Backup's file-restoring feature isn't only useful when you've had to wipe out your hard drive completely. It can also be handy when something less drastic went wrong, like a folder accidentally being thrown out. All the rest of your files and folders are OK.
But suppose you've indicated that you want your My Documents folder restored from the backup disks. What should Backup do when it encounters files that are
your My Documents folder, and in perfect shape? You can choose one of three options.
Leave existing files
means that Backup won't restore any file that's already on the hard drive.
Replace existing files if they are older than the backup files
makes Backup replace a file on your hard drive only if it's an
than the backed-up copy. Finally,
Replace existing files
restores every file, replacing its equivalent on the hard drive, regardless of which is newer.
The options on this
screen pertain to specialized security and system files.
You're free to click past them, but if
gets the better of you, here's what these three very technical options do.
"Restore security settings" restores certain settings for each file and folder, including permissions and file ownership (see Chapter 17) ”an option available only for files you backed up from a Windows XP, NTFS-formatted machine (and files that you're restoring to one).
The second option is "Restore junction points, but not the folders and file data they reference." Here, Microsoft is talking about
(Section A.4). Turn this option on if you're restoring a mounted drive; turn it off if you want to restore only the folder
the mounted drive.
The third option, "Preserve existing volume mount points" requires that you understand
volume mount points,
described in Section 16.5.3. Turn this option on if you want to restore data to a
drive, on which you've restored volume mount points yourself.
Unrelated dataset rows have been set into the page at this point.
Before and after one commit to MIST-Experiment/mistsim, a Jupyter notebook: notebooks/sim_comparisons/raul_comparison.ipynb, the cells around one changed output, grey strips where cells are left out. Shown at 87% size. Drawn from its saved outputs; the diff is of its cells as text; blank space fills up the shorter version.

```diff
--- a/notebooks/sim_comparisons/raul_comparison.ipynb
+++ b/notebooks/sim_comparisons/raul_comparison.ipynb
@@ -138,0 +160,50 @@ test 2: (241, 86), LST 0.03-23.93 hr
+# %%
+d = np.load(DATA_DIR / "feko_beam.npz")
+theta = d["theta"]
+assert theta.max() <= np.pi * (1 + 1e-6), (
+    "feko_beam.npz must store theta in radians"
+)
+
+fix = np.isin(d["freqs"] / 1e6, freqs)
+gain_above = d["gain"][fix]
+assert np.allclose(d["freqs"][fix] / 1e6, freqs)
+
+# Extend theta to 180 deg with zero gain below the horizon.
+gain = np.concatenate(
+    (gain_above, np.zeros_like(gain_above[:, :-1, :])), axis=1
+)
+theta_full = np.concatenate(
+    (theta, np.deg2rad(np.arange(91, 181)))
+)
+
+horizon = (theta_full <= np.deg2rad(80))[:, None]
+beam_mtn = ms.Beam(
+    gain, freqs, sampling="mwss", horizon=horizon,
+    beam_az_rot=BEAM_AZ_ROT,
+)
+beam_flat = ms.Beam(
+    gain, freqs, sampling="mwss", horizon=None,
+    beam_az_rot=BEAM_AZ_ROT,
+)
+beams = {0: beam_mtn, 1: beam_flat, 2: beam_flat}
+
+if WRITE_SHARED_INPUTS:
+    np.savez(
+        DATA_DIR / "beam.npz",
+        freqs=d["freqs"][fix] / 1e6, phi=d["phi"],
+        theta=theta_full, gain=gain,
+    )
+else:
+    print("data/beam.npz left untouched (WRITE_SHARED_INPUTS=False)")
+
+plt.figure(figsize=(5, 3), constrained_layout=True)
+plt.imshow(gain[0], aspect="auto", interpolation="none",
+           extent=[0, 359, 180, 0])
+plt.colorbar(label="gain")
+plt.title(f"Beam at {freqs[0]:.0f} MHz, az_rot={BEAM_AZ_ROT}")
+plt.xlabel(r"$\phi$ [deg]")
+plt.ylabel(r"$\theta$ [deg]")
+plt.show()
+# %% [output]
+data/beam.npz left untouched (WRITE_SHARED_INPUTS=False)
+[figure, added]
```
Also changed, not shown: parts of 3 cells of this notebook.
Turn it off if you're restoring data to a reformatted partition or drive, and want to restore the old volume mount points from the backup.
Click Next. If the restore summary page looks good, click Finish.
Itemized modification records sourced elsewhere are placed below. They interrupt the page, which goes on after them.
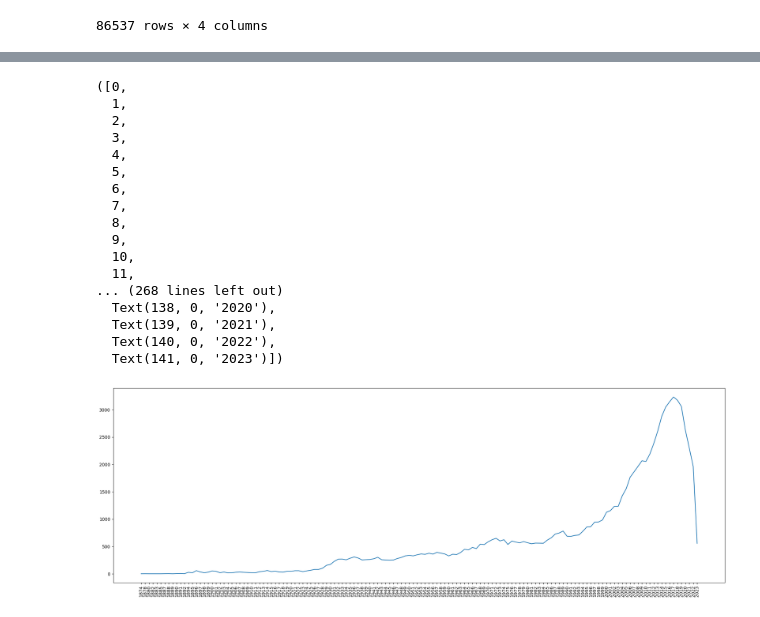
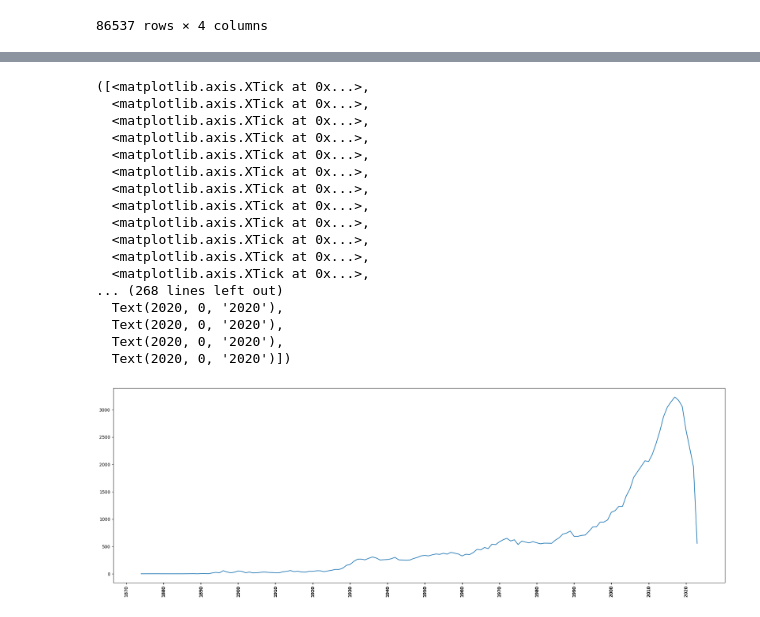
Before and after one commit to MiltonOberg/Artificial_Intelligence2-Milton-OPA23, a Jupyter notebook: Labb_1/labb_1.ipynb, the cells around one changed output, grey strips where cells are left out. Saved outputs shown, nothing was run; the diff lists cells and outputs as text; code cells hidden in the pictures.

```diff
--- a/Labb_1/labb_1.ipynb
+++ b/Labb_1/labb_1.ipynb
@@ -246,4 +246,5 @@ df_movies
 | 86536 | 288983 | UNZIPPED: An Autopsy of American ... | Documentary | 2021 |
 86537 rows × 4 columns
 # %%
-total_movie_year= df_movies.groupby("year")["year"].count().reset_index(name= "count")
+total_movie_year= df_movies.groupby("year")["year"].count().reset_index(name= "count").astype(int)
+total_movie_year
@@ -250,24 +265,27 @@ total_movie_year= df_movies.groupby("year")["year"].count().reset_index(name= "c
 # %%
+labels= (total_movie_year["year"]// 10)* 10
+
 plt.figure(figsize= (25, 8))
 
 plt.plot(total_movie_year["year"], total_movie_year["count"])
-plt.xticks(rotation= 90)
+
+plt.xticks(rotation= 90, ticks= labels)
 # %% [output]
-([0,
-  1,
-  2,
-  3,
-  4,
-  5,
-  6,
-  7,
-  8,
-  9,
-  10,
-  11,
+([<matplotlib.axis.XTick at 0x...>,
+  <matplotlib.axis.XTick at 0x...>,
+  <matplotlib.axis.XTick at 0x...>,
+  <matplotlib.axis.XTick at 0x...>,
+  <matplotlib.axis.XTick at 0x...>,
+  <matplotlib.axis.XTick at 0x...>,
+  <matplotlib.axis.XTick at 0x...>,
+  <matplotlib.axis.XTick at 0x...>,
+  <matplotlib.axis.XTick at 0x...>,
+  <matplotlib.axis.XTick at 0x...>,
+  <matplotlib.axis.XTick at 0x...>,
+  <matplotlib.axis.XTick at 0x...>,
 ... (268 lines left out)
-  Text(138, 0, '2020'),
-  Text(139, 0, '2021'),
-  Text(140, 0, '2022'),
-  Text(141, 0, '2023')])
+  Text(2020, 0, '2020'),
+  Text(2020, 0, '2020'),
+  Text(2020, 0, '2020'),
+  Text(2020, 0, '2020')])
-[figure, old version]
+[figure, new version]
```
Also changed, not shown: parts of 1 cell of this notebook.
Backup swings into action, asking you to insert backup disks or tapes as necessary, and restoring your backed-up files safely onto your hard drive.
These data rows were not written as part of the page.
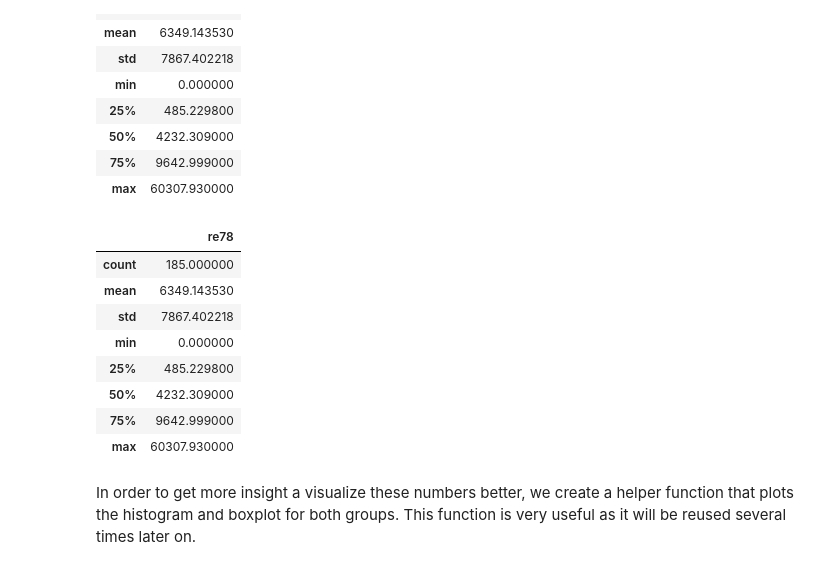
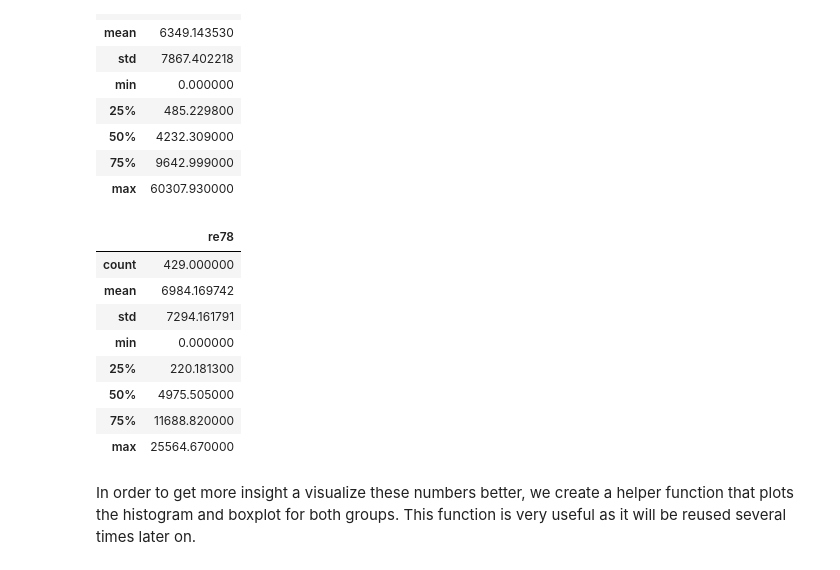
Before and after one commit to brunowicht/ada_project, a Jupyter notebook: 04 - Applied ML/Homework4.ipynb, the cells around one changed output. Cells and saved outputs as stored; diff of their text form; code cells hidden in the pictures.

```diff
--- a/04 - Applied ML/Homework4.ipynb
+++ b/04 - Applied ML/Homework4.ipynb
@@ -50,17 +51,17 @@ data_treated[['re78']].describe()
 | 75% | 9642.999000 |
 | max | 60307.930000 |
 # %%
-data_treated[['re78']].describe()
+data_untreated[['re78']].describe()
 # %% [output]
 |  | re78 |
-| count | 185.000000 |
-| mean | 6349.143530 |
-| std | 7867.402218 |
+| count | 429.000000 |
+| mean | 6984.169742 |
+| std | 7294.161791 |
 | min | 0.000000 |
-| 25% | 485.229800 |
-| 50% | 4232.309000 |
-| 75% | 9642.999000 |
-| max | 60307.930000 |
+| 25% | 220.181300 |
+| 50% | 4975.505000 |
+| 75% | 11688.820000 |
+| max | 25564.670000 |
 # %% [markdown]
 In order to get more insight a visualize these numbers better, we create a helper function that plots the histogram and boxplot for both groups. This function is very useful as it will be reused several times later on.
 # %%
```
Also changed, not shown: parts of 20 cells of this notebook.
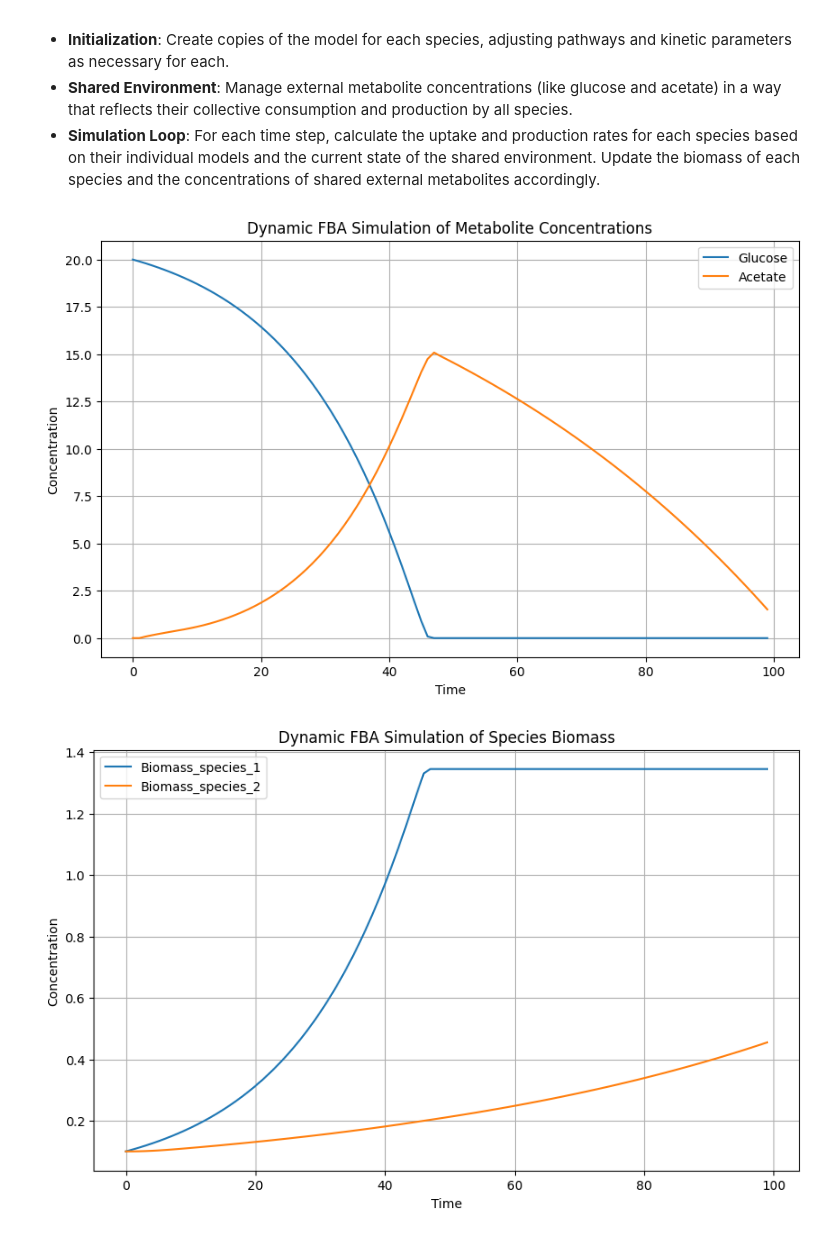
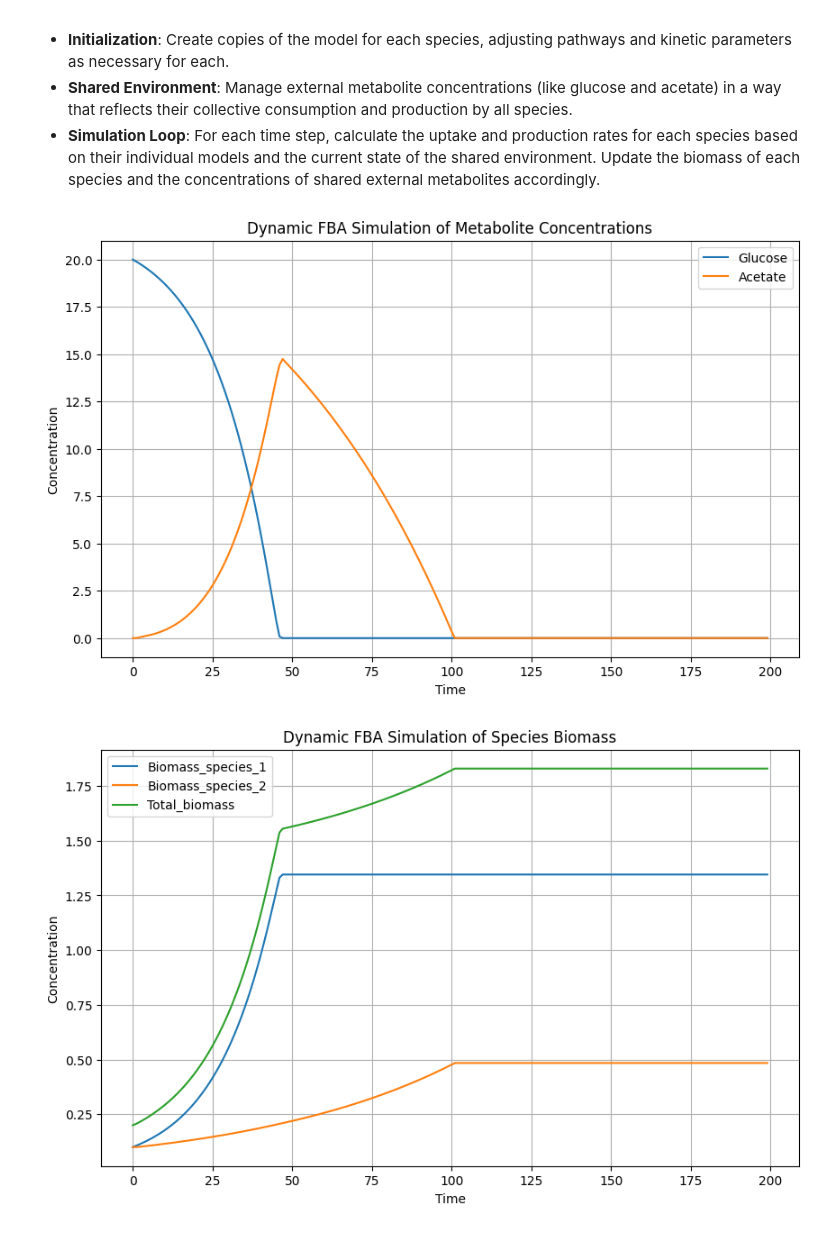
Before and after one commit to eagmon/notebook_tests, a Jupyter notebook: sim_study_guide_dfba.ipynb, the cells around one changed output. Saved outputs shown, nothing was run; the diff lists cells and outputs as text; code cells hidden in the pictures.

```diff
--- a/sim_study_guide_dfba.ipynb
+++ b/sim_study_guide_dfba.ipynb
@@ -17,10 +49,8 @@ def perform_dfba(
     dt,
     biomass_identifier='biomass',
 ):
-
     """
     Perform dynamic FBA (dFBA) simulation.
-    ...
     """
     results = {key: [value] for key, value in initial_conditions.items()}
 
@@ -166,11 +230,11 @@ initial_conditions = {
 # Km and Vmax for both species
 kinetic_params_species_1 = {
     'glucose': (0.5, 2),
-    'acetate': (0.05, 0.02)
+    'acetate': (0.5, 0.02)
 }
 kinetic_params_species_2 = {
-    'glucose': (0.05, 0.02),
-    'acetate': (0.8, 4)
+    'glucose': (0.5, 0.02),
+    'acetate': (0.05, 2)
 }  # Different kinetic params for species 2
 
 # which reactions are used
@@ -184,7 +248,7 @@ substrate_update_reactions_species_2 = {
 }
 
 # Define shared time points and dt
-t_n = 100 # number of time points
+t_n = 200 # number of time points
 dt = 0.5  # Time step, matching your setup
 time_points = list(range(0, t_n))  # Simulation time points, matching your setup
 
@@ -238,11 +302,14 @@ for t_i in range(1, len(time_points)):
 # %%
 # plot metabolites
 metabolite_results = {key: sim_results[key] for key in sim_results if key in ['glucose', 'acetate']}
 plot_dfba_results(time_points, metabolite_results, title='Dynamic FBA Simulation of Metabolite Concentrations')
 
 # plot biomass
 biomass_results = {key: sim_results[key] for key in sim_results if 'biomass' in key}
+total_biomass = [sim_results['biomass_species_1'][i] + sim_results['biomass_species_2'][i] for i in range(len(time_points))]
+biomass_results['total_biomass'] = total_biomass
+
 plot_dfba_results(time_points, biomass_results, title='Dynamic FBA Simulation of Species Biomass')
 # %% [output]
-[figure, old version]
+[figure, new version]
-[figure, old version]
+[figure, new version]
```
Also changed, not shown: parts of 6 cells of this notebook, 2 other files.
UP TO SPEED
Floppy Disk Crash Course
Floppy disks are quickly becoming extinct, largely because sending files by email or over network wiring are much faster and more convenient ways of shuttling information between computers. But in a
, it's still useful to know the basics of using floppy disks: how to insert, erase, eject, and copy them.
Insert a floppy disk into your floppy drive label side up, metal side first. (If your floppy drive is mounted vertically, the label side faces away from the eject button.) To see what's on the disk, double-click your My Computer icon, and then double-click the "3 1/2 Floppy (A:)" icon. (If you double-click this icon when there's no disk is in the drive, you'll get nothing but an error message.)
To erase (format) a floppy, right-click the "3H Floppy (A:)" icon and choose Format from the shortcut menu. To make a copy of the disk, right-click the icon and choose Copy from the shortcut menu. A little window appears like the one shown here, which you can use to specify where you want the copy made.
To remove the floppy from your machine, push the plastic eject button next to the drive slot, or right-click the floppy's icon and choose Eject from the shortcut menu.